Poland based architect Dagmara Obluskasent us images and information about a very interesting architecture project. The unusal design and shape of the Swing house in Warsaw, Poland were the result of the strict guidelines given by the owners.Here is more from the press release we were sent: “To avoid confined spaces with onerous slants, which often become a nightmare roof, the roof is designed with numerous extended dormer windows and niches. This kind of roof allows for a large use without a significant increase in volume. Raise the ceiling in exactly the desired point. Such a solution is suitable for functional reasons, but also has aesthetic values.
The ground floor has been designed primarily as an open-seating area. The bright and spacious atmosphere in the living room is enhanced by the natural colors and shiny materials including mirrors, marble, granite, which reflect both the light from the large windows and artificial lighting point spread in many places. One of the most interesting features is the window in the living room – glazed bay window with height reaching to second floor illuminating not only the ground but also a mezzanine. The attractive balustrade is a smart combination of plasterboard reinforced with steel frame. The column design, which supports the stairs, is another interesting highlight. Decoration placed on the shelves, repeats the theme of stair railings”. So…would you enjoy living in a place like this?
Value for money is not, and never was, the same as being cheap.

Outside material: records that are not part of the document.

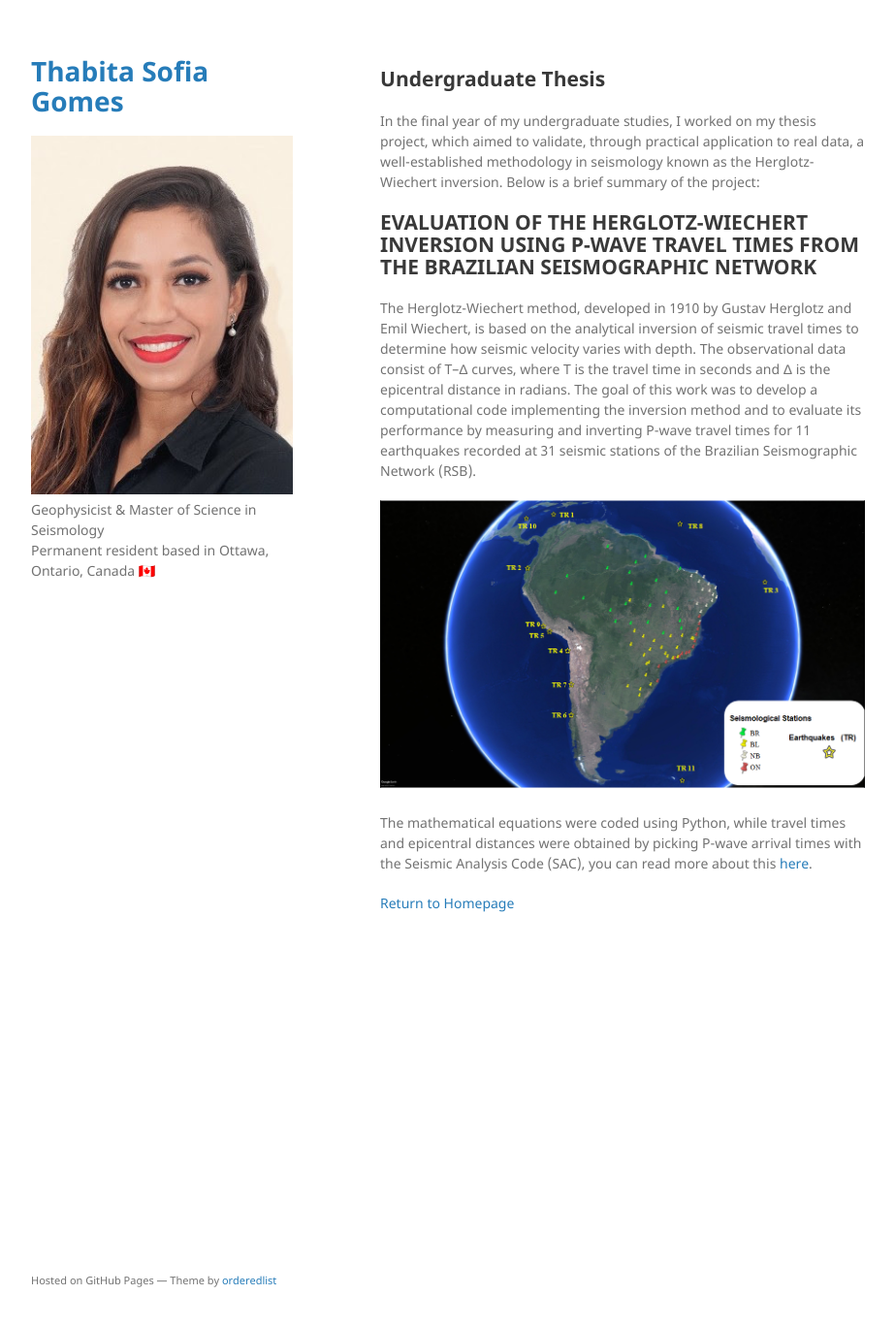
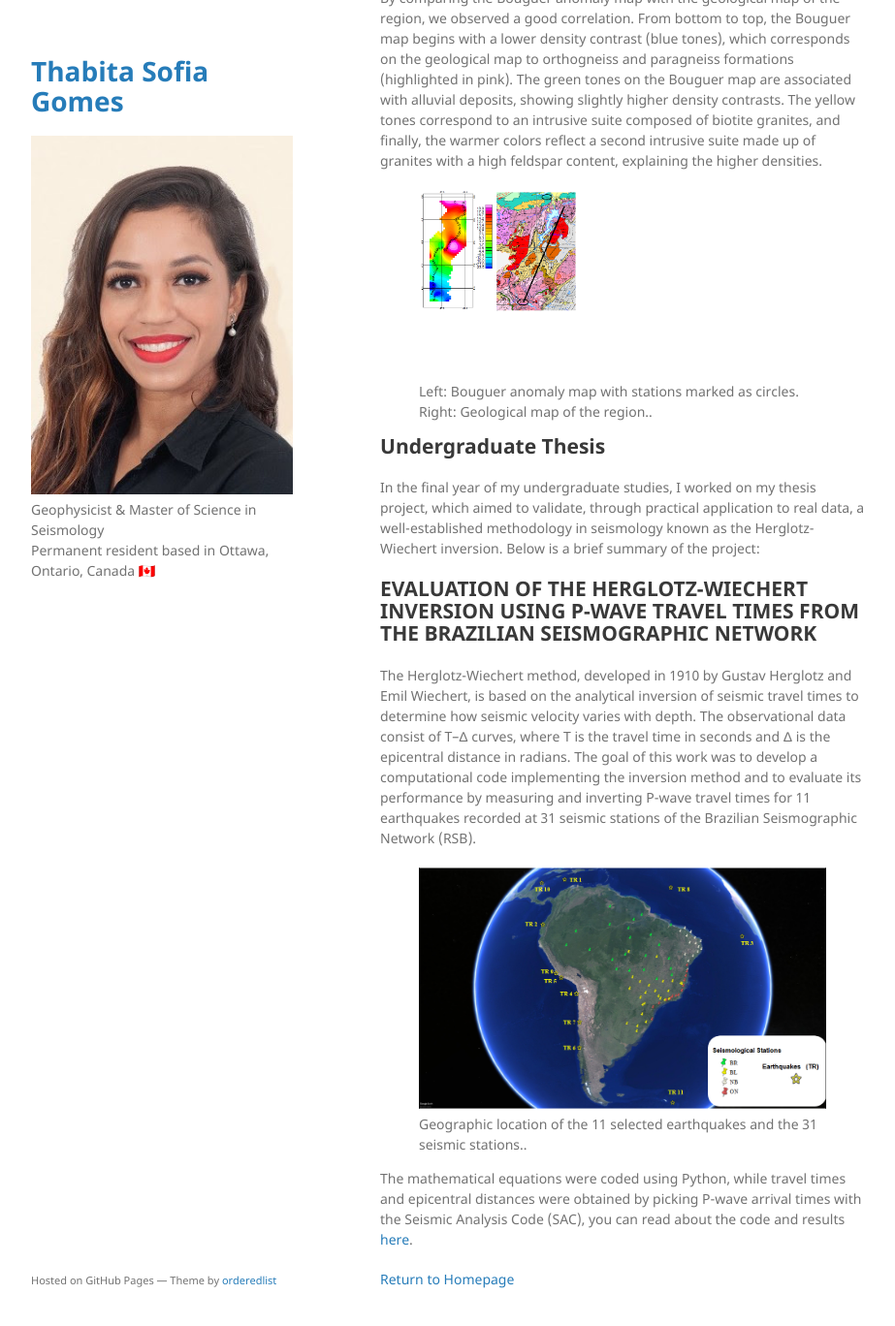
Before and after one commit to ThabitaSofia/thabitagomes, a Jekyll site: the page built from geophysical_surveys.md, in a window 1280 px wide and 1400 px high, scrolled down 3168 px. Shown: the top 1368 px of the window at 97% size, without its empty margins (178-1101 px from the left). Built offline with Jekyll 4.4.1, drawn with Linux system fonts in a browser that asks for light colours; our own code applies the rules of GitHub Pages for plain Markdown files; some of the changed text lies outside the part shown.

Commit message:
changes to all image captions and HW code

```diff
--- a/geophysical_surveys.md
+++ b/geophysical_surveys.md
@@ -19,11 +19,17 @@ The processed data and interpretations are not publicly available.
 
 This project was also conducted at the Federal University of Rio Grande do Norte. The goal was to carry out a magnetometric survey in a section of the campus to provide additional subsurface information to the university's infrastructure department.
 
-![Magnetometric Survey](assets/img/Magnetometria Satelite - PHOTO 2.png "Satellite image of the study area. The red square shows the boundaries of the region where the magnetometric survey was conducted.")
+<figure>
+  <img src="assets/img/Magnetometria Satelite - PHOTO 2.png" alt="Satellite image of the study area. The red square shows the boundaries of the region where the magnetometric survey was conducted.">
+  <figcaption>Satellite image of the study area. The red square shows the boundaries of the region where the magnetometric survey was conducted..</figcaption>
+</figure>
 
 Before field data acquisition, we planned the survey by marking spatial reference points using **GPS data** and organizing the acquisition routine. In this study, we divided a 10x10 m area into imaginary lines spaced 1 meter apart. These lines guided the paths along which we carried the equipment.
 
-![GPS points](assets/img/Mag- Pontos GPS e Grid- PHOTO 3.png "GPS points plotted on the map. Figure 2: Acquisition plan layout.")
+<figure>
+  <img src="assets/img/Mag- Pontos GPS e Grid- PHOTO 3.png" alt="GPS points plotted on the map. Figure 2: Acquisition plan layout.">
+  <figcaption>GPS points plotted on the map. Figure 2: Acquisition plan layout.</figcaption>
+</figure>
 
 
 After field data collection, we used **Geosoft Oasis Montaj** for data processing. Through corrections and data manipulation, we generated a magnetometric anomaly map for the area, shown below. Four distinct anomaly profiles were identified and later associated with specific buried objects:
@@ -34,33 +40,51 @@ After field data collection, we used **Geosoft Oasis Montaj** for data processin
 
 ![Magnetometric anomaly](assets/img/PHOTO 4.png "Magnetometric anomaly profile map.")
 
+<figure>
+  <img src="assets/img/PHOTO 4.png" alt="Magnetometric anomaly profile map.">
+  <figcaption>Magnetometric anomaly profile map.</figcaption>
+</figure>
+
 
 ## Gravimetric Map Generation
 
 The objective of this project was to generate maps for two interconnected gravimetric profiles acquired in the northeastern region of Brazil. These profiles were collected in the field by professors from the Federal University of Rio Grande do Norte in collaboration with the Brazilian Mineral Resources Research Company (CPRM).
 
-![Gravity profile](assets/img/Profiles gravity - PHOTO 5.png "Geographic location of Profiles 1 and 2. Gravimetric stations are marked with stars.")
+<figure>
+  <img src="assets/img/Profiles gravity - PHOTO 5.png" alt="Geographic location of Profiles 1 and 2. Gravimetric stations are marked with stars.">
+  <figcaption>Geographic location of Profiles 1 and 2. Gravimetric stations are marked with stars.</figcaption>
+</figure>
 
 During the data processing stage, we used Microsoft Excel for reduction calculations required by this methodology. Geosoft Oasis Montaj was used to manipulate and visualize the maps. Below is an example of an Excel table showing the calculations performed for Profile 1. The same process was applied to Profile 2.
 
-![Excel table](assets/img/Excel profile 1 grav - PHOTO 6.png "Excel table showing anomaly calculations and corrections for Profile 1.")
+<figure>
+  <img src="assets/img/Excel profile 1 grav - PHOTO 6.png" alt="Excel table showing anomaly calculations and corrections for Profile 1.">
+  <figcaption>Excel table showing anomaly calculations and corrections for Profile 1.</figcaption>
+</figure>
 
 After data processing, a Bouguer anomaly map was created using Geosoft.
 By comparing the Bouguer anomaly map with the geological map of the region, we observed a good correlation. From bottom to top, the Bouguer map begins with a lower density contrast (blue tones), which corresponds on the geological map to orthogneiss and paragneiss formations (highlighted in pink). The green tones on the Bouguer map are associated with alluvial deposits, showing slightly higher density contrasts. The yellow tones correspond to an intrusive suite composed of biotite granites, and finally, the warmer colors reflect a second intrusive suite made up of granites with a high feldspar content, explaining the higher densities.
 
-![Bouguer anomaly](assets/img/PHOTO 7.png "Left: Bouguer anomaly map with stations marked as circles. Right: Geological map of the region.")
+<figure>
+  <img src="assets/img/PHOTO 7.png" alt="Left: Bouguer anomaly map with stations marked as circles. Right: Geological map of the region.">
+  <figcaption>Left: Bouguer anomaly map with stations marked as circles. Right: Geological map of the region..</figcaption>
+</figure>
 
 
 ## Undergraduate Thesis
 
 In the final year of my undergraduate studies, I worked on my thesis project, which aimed to validate, through practical application to real data, a well-established methodology in seismology known as the Herglotz-Wiechert inversion. Below is a brief summary of the project:
+
 ## EVALUATION OF THE HERGLOTZ-WIECHERT INVERSION USING P-WAVE TRAVEL TIMES FROM THE BRAZILIAN SEISMOGRAPHIC NETWORK
 The Herglotz-Wiechert method, developed in 1910 by Gustav Herglotz and Emil Wiechert, is based on the analytical inversion of seismic travel times to determine how seismic velocity varies with depth. The observational data consist of T–Δ curves, where T is the travel time in seconds and Δ is the epicentral distance in radians.
 The goal of this work was to develop a computational code implementing the inversion method and to evaluate its performance by measuring and inverting P-wave travel times for 11 earthquakes recorded at 31 seismic stations of the Brazilian Seismographic Network (RSB).
 
-![Stations map](assets/img/MAPA ESTAÇÕES TCC - PHOTO 8.PNG "Geographic location of the 11 selected earthquakes and the 31 seismic stations.")
+<figure>
+  <img src="assets/img/MAPA ESTAÇÕES TCC - PHOTO 8.PNG" alt="Geographic location of the 11 selected earthquakes and the 31 seismic stations.">
+  <figcaption>Geographic location of the 11 selected earthquakes and the 31 seismic stations..</figcaption>
+</figure>
 
-The mathematical equations were coded using Python, while travel times and epicentral distances were obtained by picking P-wave arrival times with the Seismic Analysis Code (SAC), you can read more about this [here](HW.html).
+The mathematical equations were coded using Python, while travel times and epicentral distances were obtained by picking P-wave arrival times with the Seismic Analysis Code (SAC), you can read about the code and results [here](HW.html).
 
 
 
```
Also changed, not shown: HW.md (+13 -3 lines).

Value for money means making the most of whatever budget is available. A good example of this is Hayes Primary School in London, by Hayhurst and Co. Having to contend with a tightly controlled 3 million local authority budget, they worked with the existing structure of the primary school to give it a much needed update. A striking polished stainless steel brise-soleil facade installed at the school’s entrance, gives the school’s many different buildings a sense of identity, while new classrooms have been created in a range of shapes and sizes, and are often flooded with natural light
A good building should make you want to look at it. Even if not always liked by passers-by, it should always make them feel something. Manchester Metropolitan’s University’s business school is a building that effortlessly fits this criteria. Indeed for many, the building by Feilden Clegg Bradley Studios is their first taste of the architecture of Manchester as they travel along the arterial road, Mancunian Way. With its distinct ski-slope roof, and glittering mirrored appearance, it provides a flash of silver, and a dazzling break from the dull greys of the motorway, greeting motorists in a slightly space-age way as they enter the city